5 street snacks that highlight Macau’s Portuguese legacy

Oct 27, 2019

Glitzy casinos and larger-than-life hotels often come to mind when one thinks of Macau, but there’s so much more to the city than just the high-rolling life.

As China’s first—and last—European colony, Macau’s colonial legacy is evident in the Portugese street signs, architecture, and cobbled streets that dot the city’s historical center.

It’s also evident in the food, which Unesco has called “the world’s first fusion cuisine.”

(Read more: Why Macau’s representative dish is called African chicken)

When the Portuguese established a trading post in Macau in the 1500s, they brought spices from other parts of Asia, including India, Malaysia, and Thailand, and mixed them with Chinese ingredients. They also tried to recreate dishes from home using what was available.

The result was Macanese cuisine.

Some of the dishes include minchi, minced pork flavored with soy sauce, and pato cabidela, a Portuguese dish made with duck cooked in its own blood.

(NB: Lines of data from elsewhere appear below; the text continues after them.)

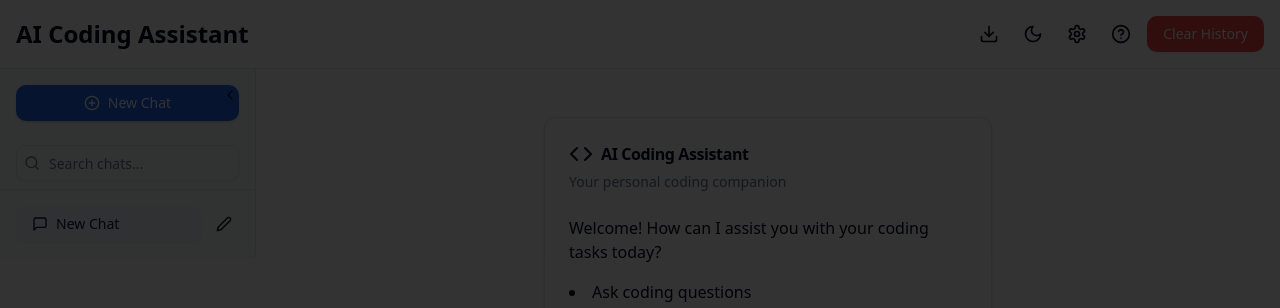
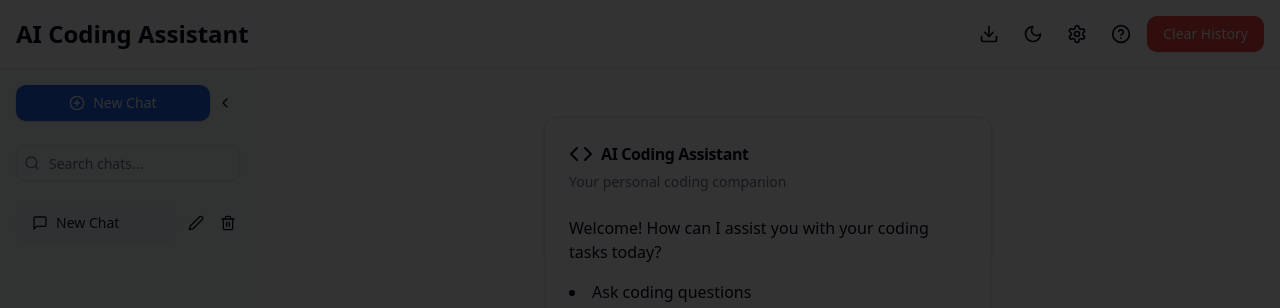
Before and after one commit to jasonkneen/sg-771720654510393, a Next.js app: page / in a window 1280 px wide. Shown: the top 308 px of the page. Built offline with nearby package versions, Linux system fonts and the light colour scheme.

Commit message:
SOFTGEN MAGIC

```diff
--- a/src/components/CollapsibleSidebar.jsx
+++ b/src/components/CollapsibleSidebar.jsx
@@ -1,40 +1,106 @@
 import React, { useState } from 'react';
 import { motion } from 'framer-motion';
 import { Button } from '@/components/ui/button';
-import { ChevronLeft, ChevronRight } from 'lucide-react';
-import Sidebar from './Sidebar';
+import { Input } from '@/components/ui/input';
+import { ScrollArea } from '@/components/ui/scroll-area';
+import { ChevronLeft, ChevronRight, PlusCircle, MessageSquare, Search, Edit2, Trash2 } from 'lucide-react';
 
-const CollapsibleSidebar = (props) => {
+const CollapsibleSidebar = ({ chatHistory, onNewChat, onSelectChat, onRenameChat, onDeleteChat, currentChatIndex }) => {
   const [isCollapsed, setIsCollapsed] = useState(false);
+  const [searchTerm, setSearchTerm] = useState('');
+  const [editingIndex, setEditingIndex] = useState(null);
 
   const toggleSidebar = () => {
     setIsCollapsed(!isCollapsed);
   };
 
+  const filteredChats = chatHistory.filter((chat) =>
+    chat.name.toLowerCase().includes(searchTerm.toLowerCase())
+  );
+
+  const handleRename = (index, newName) => {
+    onRenameChat(index, newName);
+    setEditingIndex(null);
+  };
+
   return (
     <motion.div
-      className="relative"
+      className="relative bg-muted/50"
       animate={{ width: isCollapsed ? '60px' : '256px' }}
       transition={{ duration: 0.3 }}
     >
       {isCollapsed ? (
-        <div className="h-full bg-muted/50 flex flex-col items-center py-4">
+        <div className="h-full flex flex-col items-center py-4">
           <Button variant="ghost" size="icon" onClick={toggleSidebar}>
             <ChevronRight className="h-4 w-4" />
           </Button>
+          <Button variant="ghost" size="icon" onClick={onNewChat} className="mt-4">
+            <PlusCircle className="h-4 w-4" />
+          </Button>
         </div>
       ) : (
-        <Sidebar {...props} />
+        <div className="h-full flex flex-col">
+          <div className="p-4 flex justify-between items-center">
+            <Button className="w-full" onClick={onNewChat}>
+              <PlusCircle className="mr-2 h-4 w-4" />
+              New Chat
+            </Button>
+            <Button variant="ghost" size="icon" onClick={toggleSidebar}>
+              <ChevronLeft className="h-4 w-4" />
+            </Button>
+          </div>
+          <div className="px-4 py-2">
+            <div className="relative">
+              <Search className="absolute left-2 top-1/2 transform -translate-y-1/2 h-4 w-4 text-muted-foreground" />
+              <Input
+                className="pl-8"
+                placeholder="Search chats..."
+                value={searchTerm}
+                onChange={(e) => setSearchTerm(e.target.value)}
+              />
+            </div>
+          </div>
+          <ScrollArea className="flex-1">
+            <div className="p-4 space-y-2">
+              {filteredChats.map((chat, index) => (
+                <div key={chat.id} className="flex items-center space-x-2">
+                  <Button
+                    variant={currentChatIndex === index ? "secondary" : "ghost"}
+                    className="w-full justify-start"
+                    onClick={() => onSelectChat(index)}
+                  >
+                    <MessageSquare className="mr-2 h-4 w-4" />
+                    {editingIndex === index ? (
+                      <Input
+                        value={chat.name}
+                        onChange={(e) => handleRename(index, e.target.value)}
+                        onBlur={() => setEditingIndex(null)}
+                        onKeyPress={(e) => e.key === 'Enter' && setEditingIndex(null)}
+                        autoFocus
+                      />
+                    ) : (
+                      <span className="truncate">{chat.name}</span>
                     )}
-      {!isCollapsed && (
+                  </Button>
                   <Button
                     variant="ghost"
                     size="icon"
-          className="absolute top-2 right-2"
-          onClick={toggleSidebar}
+                    onClick={() => setEditingIndex(index)}
                   >
-          <ChevronLeft className="h-4 w-4" />
+                    <Edit2 className="h-4 w-4" />
                   </Button>
+                  <Button
+                    variant="ghost"
+                    size="icon"
+                    onClick={() => onDeleteChat(index)}
+                  >
+                    <Trash2 className="h-4 w-4" />
+                  </Button>
+                </div>
+              ))}
+            </div>
+          </ScrollArea>
+        </div>
       )}
     </motion.div>
   );
```
Lines whose indentation alone changed are shown as unchanged.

Although the city is now flush with Michelin-starred fine dining options, thanks to its development into a casino hub, you can get the most authentic taste of Macanese food on the streets. Here are our five favorites, and they can all be found in the old city center around Senado Square.


Egg tarts 蛋挞

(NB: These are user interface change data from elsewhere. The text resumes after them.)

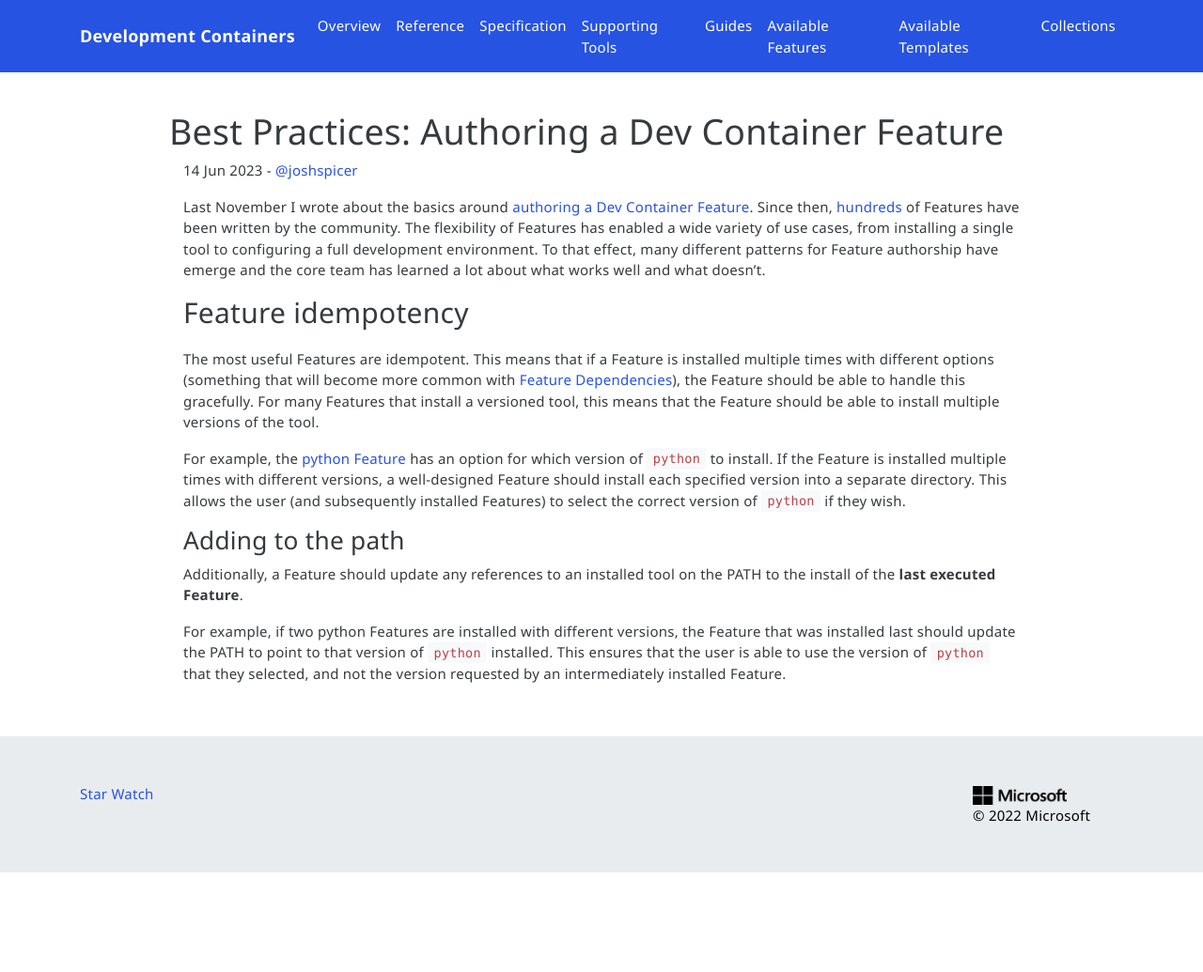
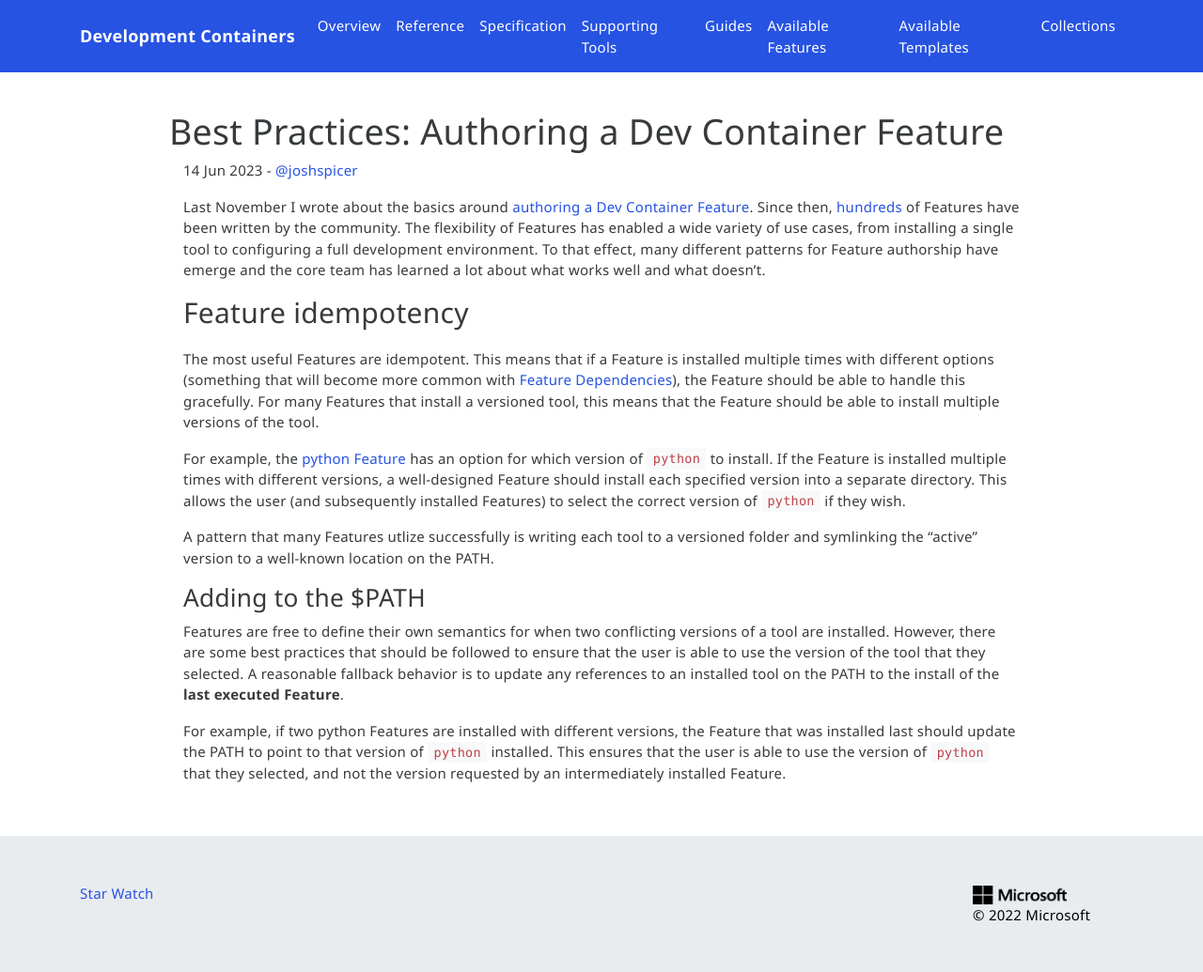
Before and after one commit to devcontainers/devcontainers.github.io, a Jekyll site: the page built from _posts/2023-06-14-feature-authoring-best-practices.md, in a window 1280 px wide. Shown: the whole page at 94% size. Built offline with Jekyll 4.4.1, drawn with Linux system fonts in a browser that asks for light colours; nearby versions of some CDN libraries; comment, search, counter and statistics services are not loaded; before the commit the page ends 929 px from its top, so only the background shows below that.

Commit message:
adding to PATH

```diff
--- a/_posts/2023-06-14-feature-authoring-best-practices.md
+++ b/_posts/2023-06-14-feature-authoring-best-practices.md
@@ -13,10 +13,13 @@
 
 For example, the [python Feature](https://github.com/devcontainers/features/blob/main/src/python/devcontainer-feature.json#L8-L22) has an option for which version of `python` to install. If the Feature is installed multiple times with different versions, a well-designed Feature should install each specified version into a separate directory. This allows the user (and subsequently installed Features) to select the correct version of `python` if they wish.
 
-### Adding to the path
+A pattern that many Features utlize successfully is writing each tool to a versioned folder and symlinking the "active" version to a well-known location on the PATH.
 
-Additionally, a Feature should update any references to an installed tool on the PATH to the install of the **last executed Feature**.
-<!-- TODO: https://github.com/devcontainers/spec/issues/251 -->
+### Adding to the $PATH
+
+Features are free to define their own semantics for when two conflicting versions of a tool are installed.  However, there are some best practices that should be followed to ensure that the user is able to use the version of the tool that they selected.  A reasonable fallback behavior is to update any references to an installed tool on the PATH to the install of the **last executed Feature**.
+
+<!-- TODO: Introduce better tooling support for editing PATH https://github.com/devcontainers/spec/issues/251 -->
 
 For example, if two python Features are installed with different versions, the Feature that was installed last should update the PATH to point to that version of `python` installed.  This ensures that the user is able to use the version of `python` that they selected, and not the version requested by an intermediately installed Feature.
 
```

While you can find egg tarts in many places around the world, Macau’s egg tart stands out for its flaky crust and rich, charred custard.

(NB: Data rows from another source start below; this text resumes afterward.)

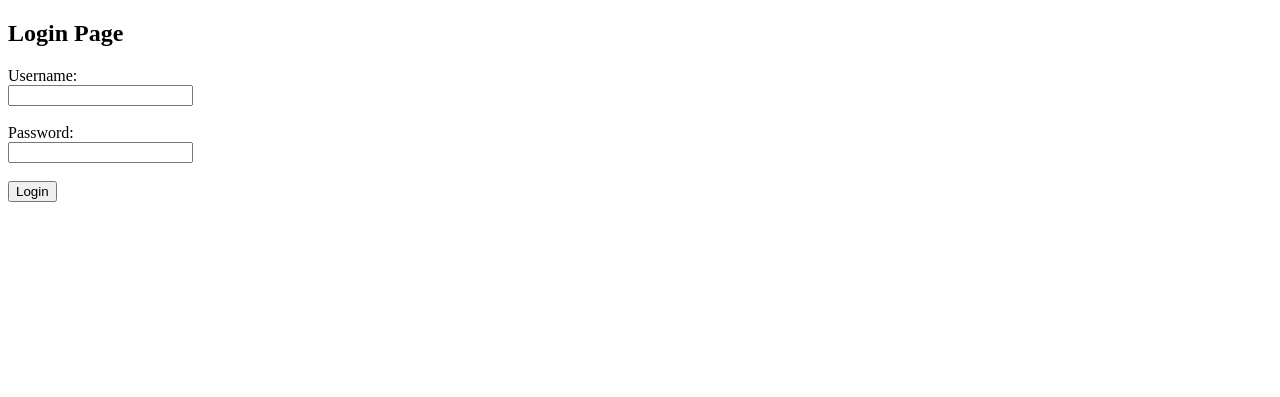
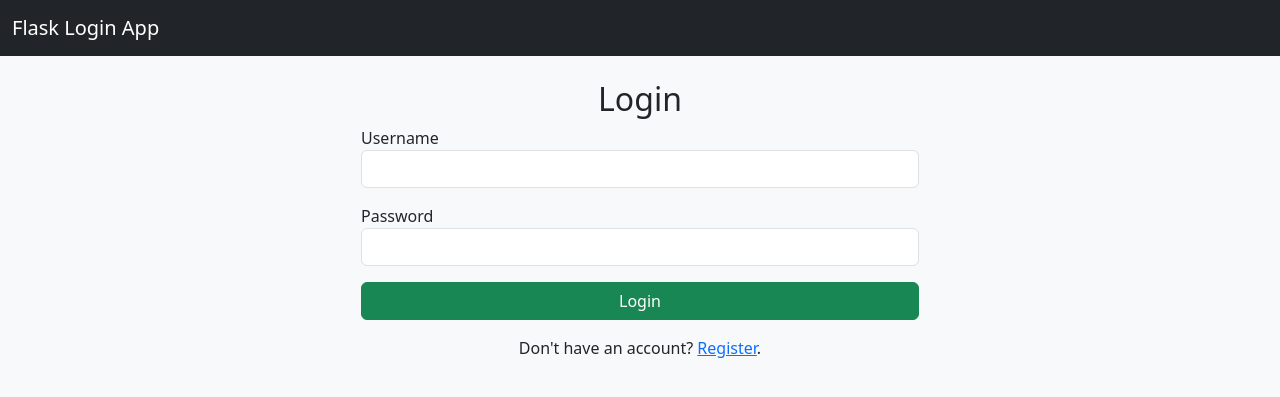
Before and after one commit to vigneshkumarlakshmanan/python_project, a Flask app: page /login in a window 1280 px wide. Shown: the top 397 px of the page. Run offline with Flask 3, Linux system fonts and the light colour scheme.

Commit message:
Update login.html

```diff
--- a/Templates/login.html
+++ b/Templates/login.html
@@ -1,19 +1,16 @@
-<!DOCTYPE html>
-<html lang="en">
-<head>
-    <meta charset="UTF-8">
-    <title>Login</title>
-</head>
-<body>
-    <h2>Login Page</h2>
-    <form method="POST" action="/login">
-        <label>Username:</label><br>
-        <input type="text" name="username"><br><br>
-
-        <label>Password:</label><br>
-        <input type="password" name="password"><br><br>
-
-        <input type="submit" value="Login">
-    </form>
-</body>
-</html>
+{% extends "base.html" %}
+{% block content %}
+<h2 class="text-center">Login</h2>
+<form method="POST" class="col-md-6 mx-auto">
+    <div class="mb-3">
+        <label>Username</label>
+        <input type="text" class="form-control" name="username" required>
+    </div>
+    <div class="mb-3">
+        <label>Password</label>
+        <input type="password" class="form-control" name="password" required>
+    </div>
+    <button class="btn btn-success w-100">Login</button>
+    <p class="text-center mt-3">Don't have an account? <a href="{{ url_for('register') }}">Register</a>.</p>
+</form>
+{% endblock %}
```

The pastry comes from the Portuguese pastel de nata. The mark of a good egg tart is a burnt caramelized top, which, according to Margaret Wong Stow, owner of the venerated Margaret’s Cafe, turned off many locals because they believed the char was cancerous.

Tourists often flock to popular establishments like Lord Stow’s and Margaret’s Cafe to get a box of Macau’s world-famous egg tarts fresh out of the oven.

Margaret’s Cafe is located just off Senado Square in the historical city center on 17B Rua do Comandante Mata e Oliveira.


Curry beef offal 咖喱牛杂

Aside from Macau, the Portugese also had a major port in Goa, India, and when the ships arrived from Goa, they brought curry, which was introduced into the local cuisine.

Curry beef offal is an example of how the new ingredient was used by locals.

Offal, particularly intestines, were already a major part of local Chinese cuisine. In Macau, chefs slow-cooked the beef parts with curry and other spices and herbs to mask the pungency of the offal.

The resulting dish is an explosion of flavors and textures, with the chewiness of the meat ensuring the spices linger in the mouth long after the first bite.

Kam Wai Beef Offal on 6 Travessa da Sé uses curry sourced from India.


Pork chop bun 猪扒包

This dish is also called a Macanese hamburger, and like the hamburger, it’s very simple, hearty comfort food.

A pork chop is deep-fried and then sandwiched inside a toasted bun that’s crispy on the outside and pillowy soft on the inside. Unlike the hamburger, there are traditionally no other accoutrements—just meat and bread.

Sei Kee Cafe, tucked inside an alleyway on 7-15 Patio de Palha, is a popular spot for pork chop buns and has been making it for more than 40 years.

Customers usually take it here with coffee, which the shop brews in a clay pot.


Black pepper bun 胡椒饼

Okay, we cheated a little. This snack is actually from Fuzhou in southeastern China, but it’s become a popular breakfast item for locals looking for a quick bite on the go.

Ground beef is marinated with a blend of black pepper, white pepper, and five-spice powder. It’s then stuffed in a dough ball and topped with a generous helping of chopped green onions before being baked to order in an oven.

For a good black pepper bun, try Dai Gwan Black Pepper Bun, just across the street from Sei Kee Cafe on Patio de Palha.


Milk pudding 双皮奶

In Chinese, this dessert literally translates to “double skin milk,” and its name comes more from the process than how the dish actually looks.

The first layer of skin forms when milk is boiled and cooled. The milk is then mixed with sugar and egg white, and then steamed to make a pudding. This is the so-called “second layer.”

This dessert is popular in Hong Kong and other nearby cities in the Cantonese-speaking region.

One store in Macau, Leitaria I Son on 1-7 Rua Leste do Mercado Sao Domingos, claims to have been perfecting its recipe for more than 150 years—and it attracts long lines despite its higher-than-average price for milk pudding.

Street foodMacau


Producer: Jessica Novia

Videographer: Mario Chui

Narrator, Editor, and Mastering: Victor Peña